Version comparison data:
● ● ● ●
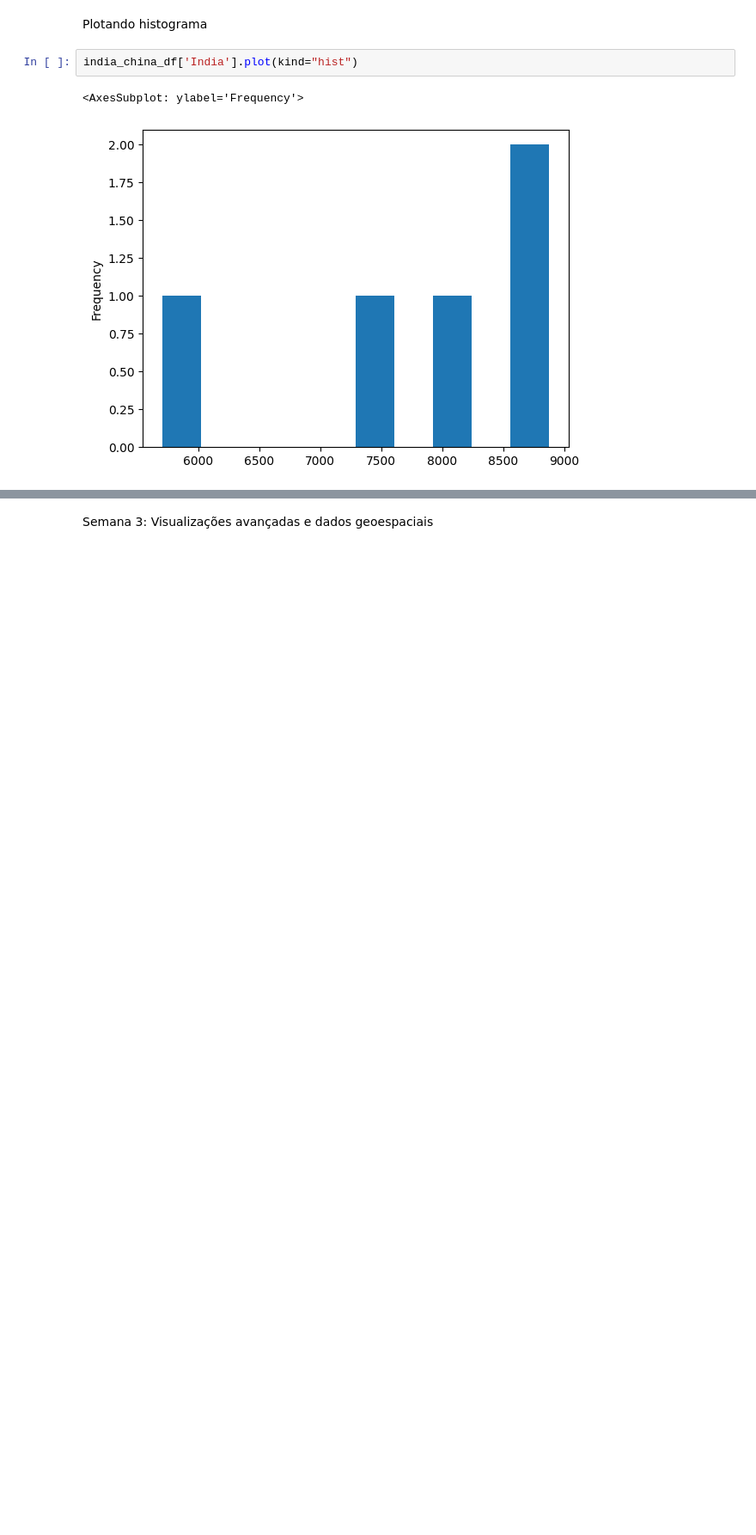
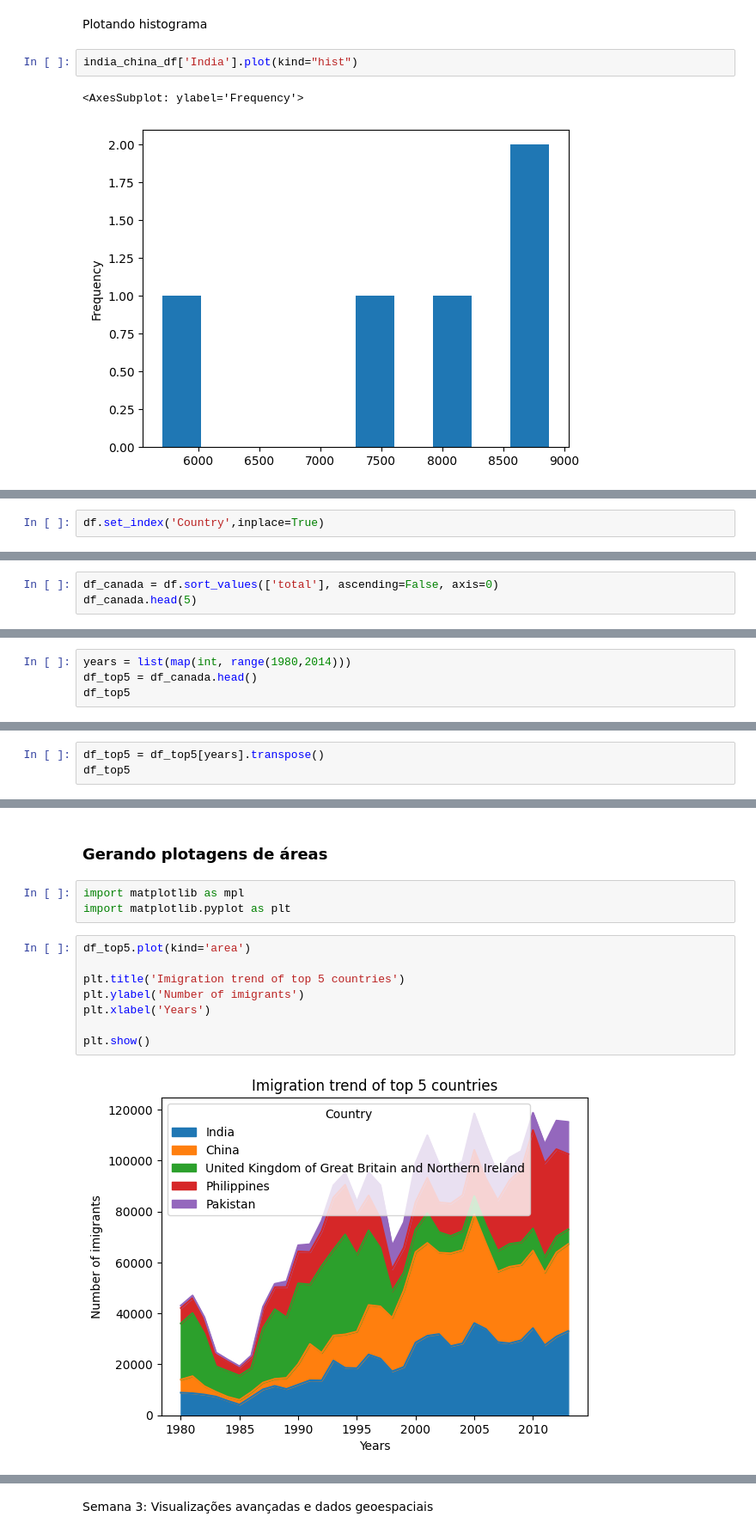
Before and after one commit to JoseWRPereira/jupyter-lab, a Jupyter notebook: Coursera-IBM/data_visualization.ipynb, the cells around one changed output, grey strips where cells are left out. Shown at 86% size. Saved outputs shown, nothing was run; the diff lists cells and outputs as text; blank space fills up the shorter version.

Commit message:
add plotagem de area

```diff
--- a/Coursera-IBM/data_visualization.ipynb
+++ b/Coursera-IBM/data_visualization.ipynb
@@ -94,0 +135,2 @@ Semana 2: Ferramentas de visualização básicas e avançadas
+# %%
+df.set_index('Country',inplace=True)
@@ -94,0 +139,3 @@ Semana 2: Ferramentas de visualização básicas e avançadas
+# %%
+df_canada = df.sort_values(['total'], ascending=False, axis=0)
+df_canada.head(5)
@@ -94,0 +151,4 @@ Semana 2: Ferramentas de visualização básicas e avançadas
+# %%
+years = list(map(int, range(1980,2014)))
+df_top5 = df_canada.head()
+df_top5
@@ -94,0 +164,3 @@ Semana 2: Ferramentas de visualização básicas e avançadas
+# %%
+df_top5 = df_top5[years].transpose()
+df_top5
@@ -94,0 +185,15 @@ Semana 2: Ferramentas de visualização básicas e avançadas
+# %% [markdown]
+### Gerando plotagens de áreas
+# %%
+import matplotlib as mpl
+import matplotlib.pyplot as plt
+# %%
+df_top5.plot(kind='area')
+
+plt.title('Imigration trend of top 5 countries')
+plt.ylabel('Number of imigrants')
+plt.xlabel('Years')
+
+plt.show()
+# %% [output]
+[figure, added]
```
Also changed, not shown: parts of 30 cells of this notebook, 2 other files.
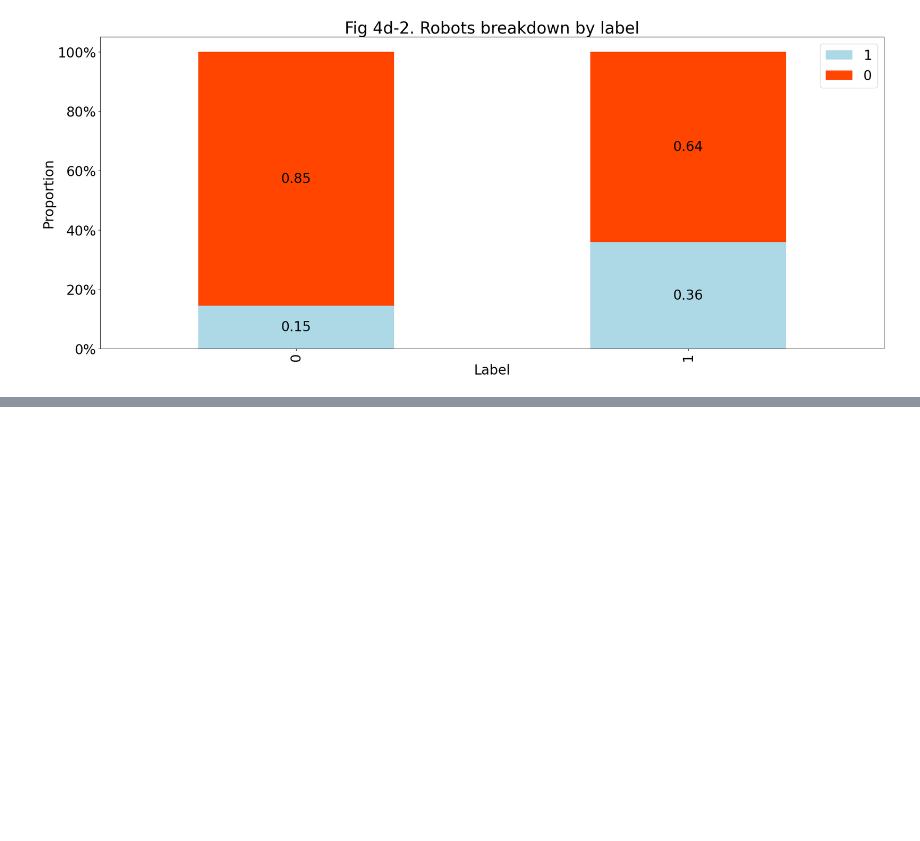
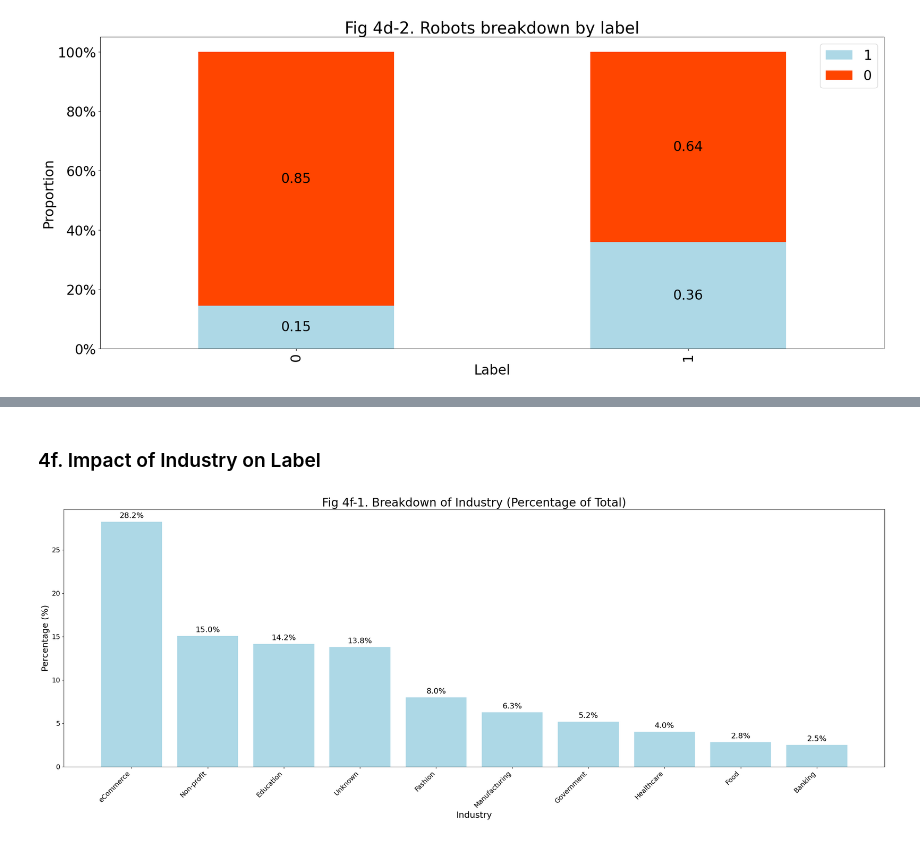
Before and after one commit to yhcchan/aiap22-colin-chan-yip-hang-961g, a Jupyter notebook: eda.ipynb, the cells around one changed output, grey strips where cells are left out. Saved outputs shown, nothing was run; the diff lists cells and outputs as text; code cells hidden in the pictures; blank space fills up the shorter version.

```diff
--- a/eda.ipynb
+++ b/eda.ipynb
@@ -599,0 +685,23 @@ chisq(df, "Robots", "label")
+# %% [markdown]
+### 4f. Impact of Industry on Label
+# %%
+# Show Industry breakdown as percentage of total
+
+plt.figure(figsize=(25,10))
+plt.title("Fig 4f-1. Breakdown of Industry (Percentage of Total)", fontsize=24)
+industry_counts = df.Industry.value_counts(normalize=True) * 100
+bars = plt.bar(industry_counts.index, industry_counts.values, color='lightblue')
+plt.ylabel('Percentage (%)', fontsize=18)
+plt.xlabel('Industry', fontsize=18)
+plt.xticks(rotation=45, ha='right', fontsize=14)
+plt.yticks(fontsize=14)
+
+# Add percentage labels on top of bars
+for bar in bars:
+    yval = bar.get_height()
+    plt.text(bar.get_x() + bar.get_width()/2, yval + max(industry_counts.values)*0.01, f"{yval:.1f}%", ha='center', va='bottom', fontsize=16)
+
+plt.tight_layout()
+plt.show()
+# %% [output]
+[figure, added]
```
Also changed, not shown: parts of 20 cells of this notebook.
● ● ● ●
What the task requires: Scan the entries above for the word "bars" and collect each line holding it.

Reply:
+bars = plt.bar(industry_counts.index, industry_counts.values, color='lightblue')
+# Add percentage labels on top of bars
+for bar in bars:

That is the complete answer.